Alicia Kroell has been promoted to assistant editor at Catapult.
At Sourcebooks, Christy Droege has been promoted to director of data. Adam Lara becomes web developer and administrator.
Emily Forney and Umaima Saleem have joined BookEnds Literary Agency. Forney was most recently a publishing and editorial fellow for the LA Review of Books; Saleem was an intern at BookEnds and recipient of a We Need Diverse Books grant. James McGowan has been promoted to associate agent.
Blake Bailey‘s long-awaited biography of the late Philip Roth, written based on a collaboration agreement with Roth, will be published by Norton on April 6, 2021. Philip Roth: The Biography is an 880-page hardcover that has a list price of $45. “Our association was sometimes complicated, but rarely unhappy and never dull,” Bailey told the AP, which has a lengthy feature on the book. Among the private papers Bailey had access to was Roth’s “295-page rebuttal to an unflattering memoir written by ex-wife Claire Bloom, that will otherwise be destroyed or sealed until 2050.”
Nathan Bryon and Dapo Adeola‘s Look Up! won the 2020 Waterstones Children’s Book Prize.
The ABA‘s board was given a delayed update on the organization’s finances: “Despite cuts in association expenses, significant losses due to the pandemic were expected to result in a net loss projected to be $1.15 million, compared to a budgeted loss of $586,000.”
San Francisco children’s bookstore Charlie’s Corner has closed permanently. Owner Charlotte Nagy said that the pandemic made it impossible to sustain the store’s $10,000 monthly rent, plus utilities and inventory. Nagy said, “It’s been almost five months. We don’t really know when this is going to end.”
The Association of Authors Representatives (AAR) has gone public with their “disapproval” of the London Book Fair‘s treatment of Rights Center exhibitors who wisely and responsibly cancelled before Fair officials were forced by their constituents and public officials to scrub the event. They “have tried to work out a fair solution” but “sadly our efforts have been rebuffed.” The statement was co-signed by a number of members from the Professional Association of Canadian Literary Agents.

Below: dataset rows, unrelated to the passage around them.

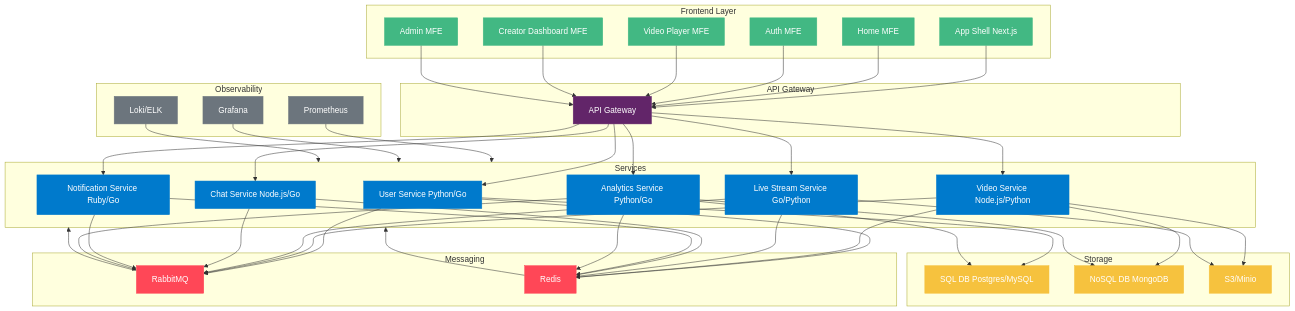
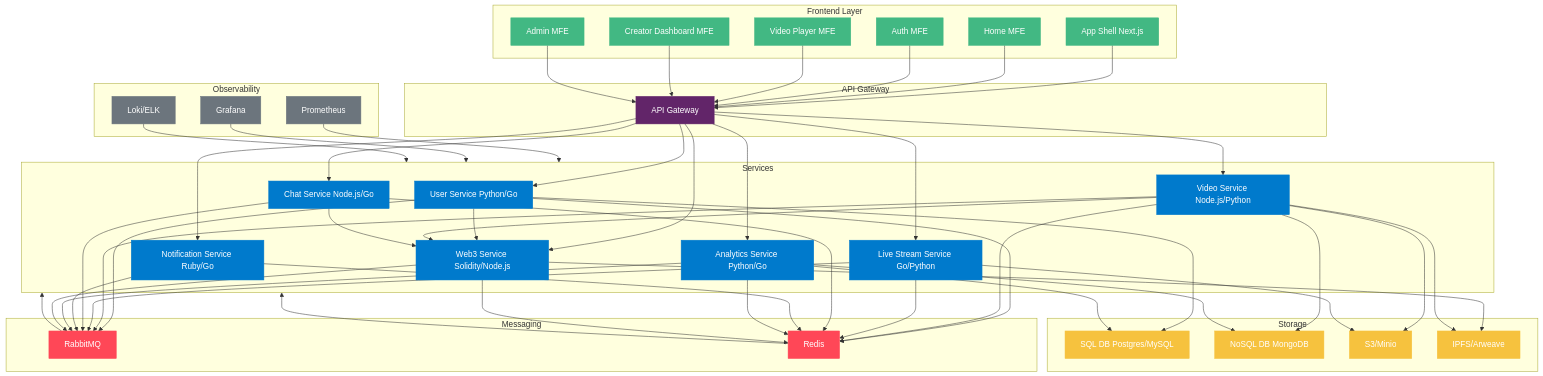
The first of 2 diagrams in README.md (KozielGPC/video-streaming-app), drawn with Mermaid before and after one commit. The commit also changed other lines of this file, not shown here.

Commit message:
docs: add web 3 development plan

````diff
--- a/README.md
+++ b/README.md
@@ -130,58 +173,68 @@
 ```mermaid
 flowchart TD
     subgraph Frontend Layer
         AppShell[App Shell Next.js]:::frontend
         Home[Home MFE]:::frontend
         Auth[Auth MFE]:::frontend
         Player[Video Player MFE]:::frontend
         Creator[Creator Dashboard MFE]:::frontend
         Admin[Admin MFE]:::frontend
     end
 
     subgraph API Gateway
         Gateway[API Gateway]:::infra
     end
 
     subgraph Services
         User[User Service Python/Go]:::service
         Video[Video Service Node.js/Python]:::service
         Live[Live Stream Service Go/Python]:::service
         Chat[Chat Service Node.js/Go]:::service
         Notify[Notification Service Ruby/Go]:::service
         Analytics[Analytics Service Python/Go]:::service
+        Web3[Web3 Service Solidity/Node.js]:::service
     end
 
     subgraph Messaging
         RMQ[RabbitMQ]:::messaging
         Redis[Redis]:::messaging
     end
 
     subgraph Storage
         SQL[SQL DB Postgres/MySQL]:::storage
         NoSQL[NoSQL DB MongoDB]:::storage
         S3[S3/Minio]:::storage
+        DecentralizedStorage[IPFS/Arweave]:::storage
     end
 
     subgraph Observability
         Prom[Prometheus]:::obs
         Graf[Grafana]:::obs
         Loki[Loki/ELK]:::obs
     end
 
     AppShell & Home & Auth & Player & Creator & Admin --> Gateway
-    Gateway --> User & Video & Live & Chat & Notify & Analytics
-    User & Video & Live & Chat & Notify & Analytics --> RMQ
-    User & Video & Live & Chat & Notify & Analytics --> Redis
+    Gateway --> User & Video & Live & Chat & Notify & Analytics & Web3
+    User & Video & Live & Chat & Notify & Analytics & Web3 --> RMQ
+    User & Video & Live & Chat & Notify & Analytics & Web3 --> Redis
     Video & Live --> S3
     User --> SQL
     Video --> NoSQL
     Analytics --> SQL & NoSQL
+    Web3 --> DecentralizedStorage
+    Video --> DecentralizedStorage
     RMQ & Redis --> Services
     Prom & Graf & Loki --> Services
+
+    %% Web3 Interactions
+    User --> Web3
+    Video --> Web3
+    Chat --> Web3
+
     classDef frontend fill:#42b883,color:#fff,stroke:#42b883
     classDef service fill:#007acc,color:#fff,stroke:#007acc
     classDef messaging fill:#ff4757,color:#fff,stroke:#ff4757
     classDef infra fill:#622569,color:#fff,stroke:#622569
     classDef storage fill:#f6c23e,color:#fff,stroke:#f6c23e
     classDef obs fill:#6c757d,color:#fff,stroke:#6c757d
 ```
````
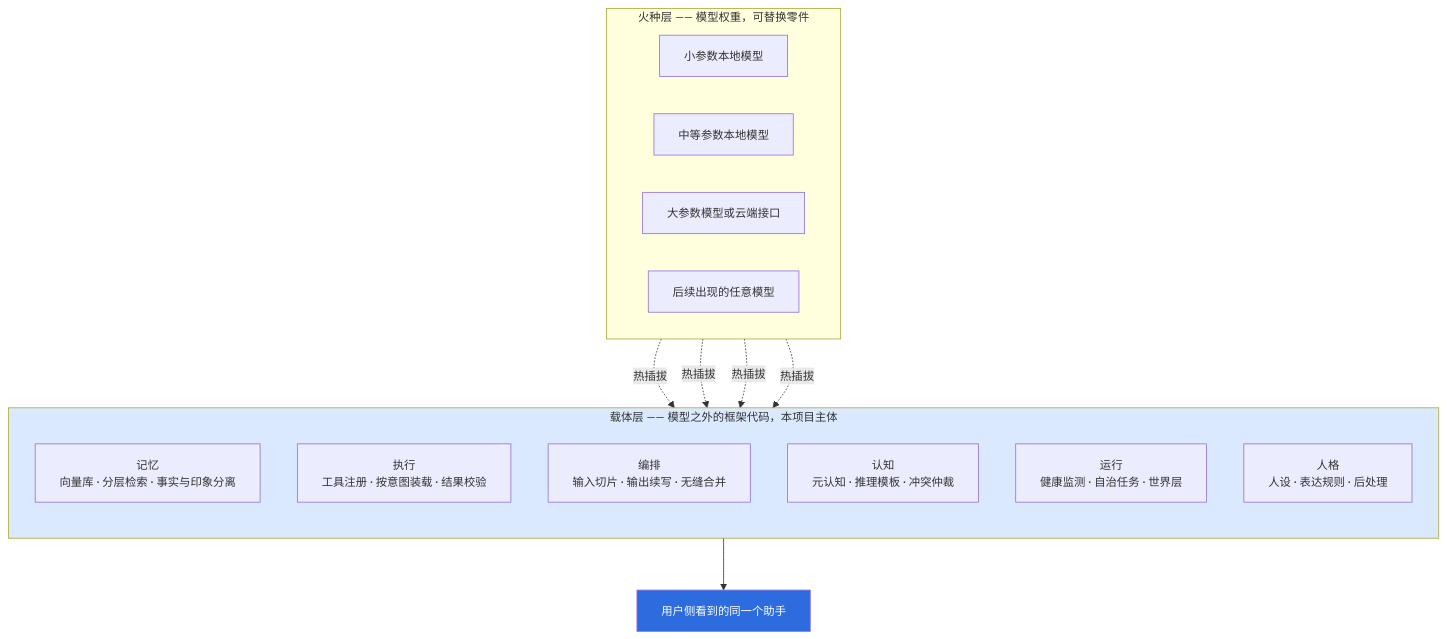
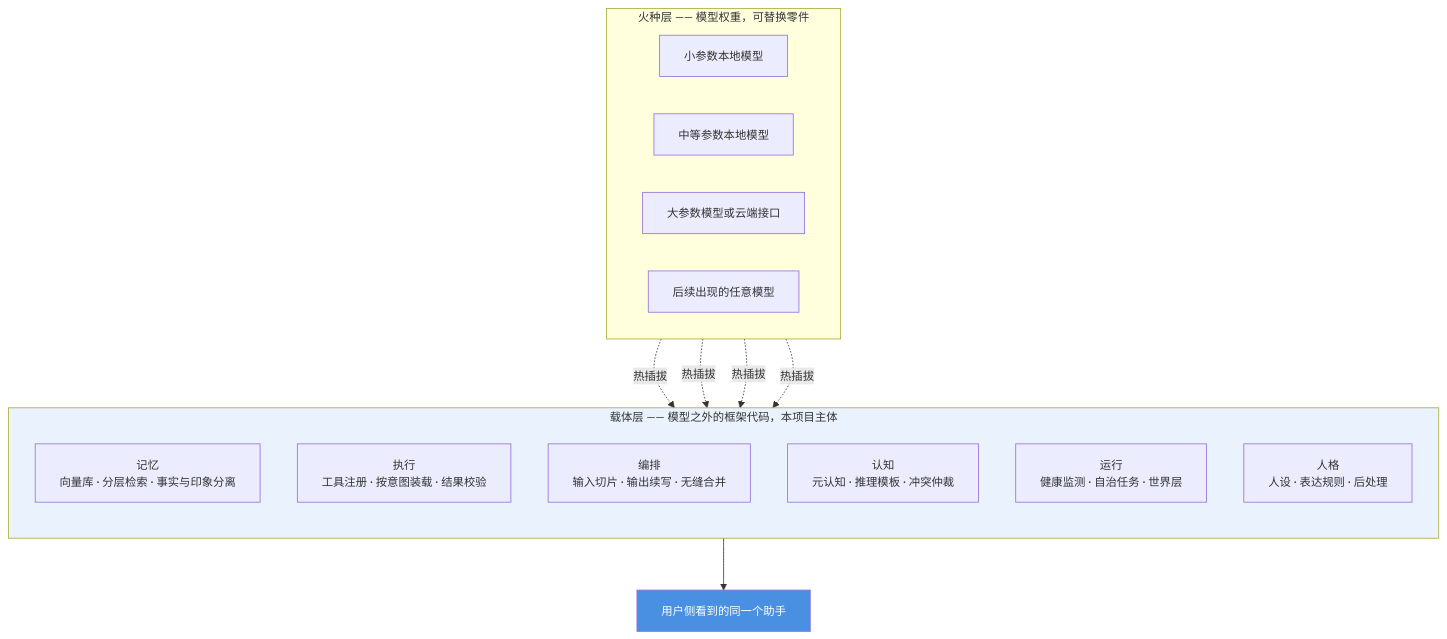
Before and after one commit to jiangchuangege/xiaojiao-harnees: the first of 2 diagrams in docs/about.md, drawn with Mermaid. The commit also changed 32 other files, not shown here.

Commit message:
统一：全仓原理图配色到一套调色板 + 给 12 张灰图补色 + 修正自己会睡那张过期图

````diff
--- a/docs/about.md
+++ b/docs/about.md
@@ -40,30 +40,30 @@
 ```mermaid
 %%{init: {"themeVariables": {"fontSize": "14px"}, "flowchart": {"htmlLabels": true, "wrappingWidth": 340, "nodeSpacing": 46, "rankSpacing": 64, "useMaxWidth": true}}}%%
 flowchart TB
     subgraph MODEL["火种层 —— 模型权重，可替换零件"]
         direction LR
         M1["小参数本地模型"]
         M2["中等参数本地模型"]
         M3["大参数模型或云端接口"]
         M4["后续出现的任意模型"]
     end
 
     subgraph CARRIER["载体层 —— 模型之外的框架代码，本项目主体"]
         direction TB
         C1["记忆<br/>向量库 · 分层检索 · 事实与印象分离"]
         C2["执行<br/>工具注册 · 按意图装载 · 结果校验"]
         C3["编排<br/>输入切片 · 输出续写 · 无缝合并"]
         C4["认知<br/>元认知 · 推理模板 · 冲突仲裁"]
         C5["运行<br/>健康监测 · 自治任务 · 世界层"]
         C6["人格<br/>人设 · 表达规则 · 后处理"]
     end
 
     M1 -.->|"热插拔"| CARRIER
     M2 -.->|"热插拔"| CARRIER
     M3 -.->|"热插拔"| CARRIER
     M4 -.->|"热插拔"| CARRIER
     CARRIER --> OUT["用户侧看到的同一个助手"]
 
-    style CARRIER fill:#dbe9ff
-    style OUT fill:#2d6cdf,color:#fff
+    style CARRIER fill:#EAF2FD
+    style OUT fill:#4A90E2,color:#fff
 ```
````
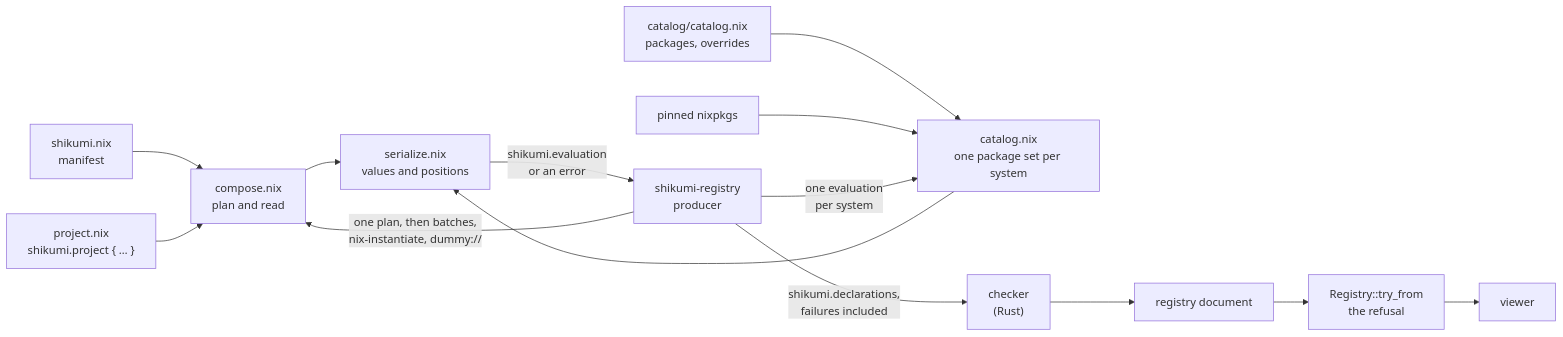
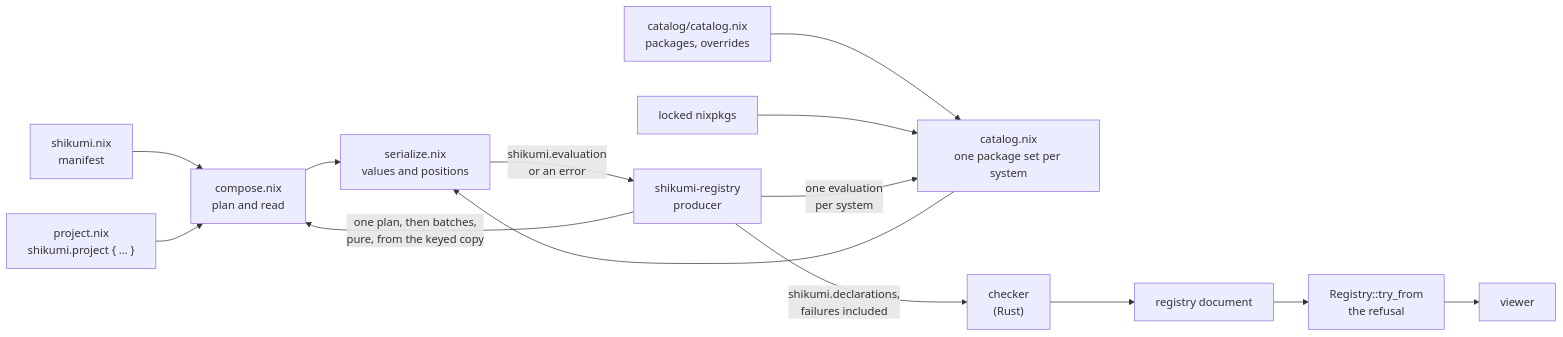
The second of 2 diagrams in docs/explanation/architecture.md (feltfomo/shikumi), drawn with Mermaid before and after one commit. The commit also changed other lines of this file and 170 other files, not shown here.

````diff
--- a/docs/explanation/architecture.md
+++ b/docs/explanation/architecture.md
@@ -50,16 +51,16 @@
 ```mermaid
 graph LR
   manifest["shikumi.nix<br/>manifest"] --> compose["compose.nix<br/>plan and read"]
   decl["project.nix<br/>shikumi.project { … }"] --> compose
   catalogfile["catalog/catalog.nix<br/>packages, overrides"] --> catalog["catalog.nix<br/>one package set per system"]
-  nixpkgs["pinned nixpkgs"] --> catalog
+  nixpkgs["locked nixpkgs"] --> catalog
   compose --> serialize["serialize.nix<br/>values and positions"]
   catalog --> serialize
-  produce["shikumi-registry<br/>producer"] -->|"one plan, then batches,<br/>nix-instantiate, dummy://"| compose
+  produce["shikumi-registry<br/>producer"] -->|"one plan, then batches,<br/>pure, from the keyed copy"| compose
   produce -->|"one evaluation<br/>per system"| catalog
   serialize -->|"shikumi.evaluation<br/>or an error"| produce
   produce -->|"shikumi.declarations,<br/>failures included"| checker["checker<br/>(Rust)"]
   checker --> doc["registry document"]
   doc --> refusal["Registry::try_from<br/>the refusal"]
   refusal --> viewer["viewer"]
 ```
````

In the letter they note, “We feel it is tone deaf for LBF to inflict a financial penalty on North American agents who responsibly notified LBF as soon as they realized that it would be impossible to attend the fair owing to the global pandemic.” Since there has been “no movement whatsoever on Reed’s part,” they write, “we now need to make it clear publicly that we strongly disapprove of their silence and what we see as overly punitive actions.”
By their report, after LBF finally cancelled, Rights Center table-holders were allowed to roll over their 2020 fee to the 2021 event. But if you cancelled any earlier, because you understood gathering people from around the world during a budding pandemic was a bad idea, you can only apply 60 percent of the fee to next year’s fair, “provided you pay the remainder of your 2020 contract fee and keep the same level of attendance/table designation.” LBF was scheduled to start on March 10, and Reed did not cancel until March 4. Their limited-refund offer was reported by the Bookseller in April, and UK agents also objected at the time.
Note that while Reed Exhibitions did lose a considerable amount of money in the first half of 2020, the parent company Reed Elsevier reported operating profit of £747 million for the period.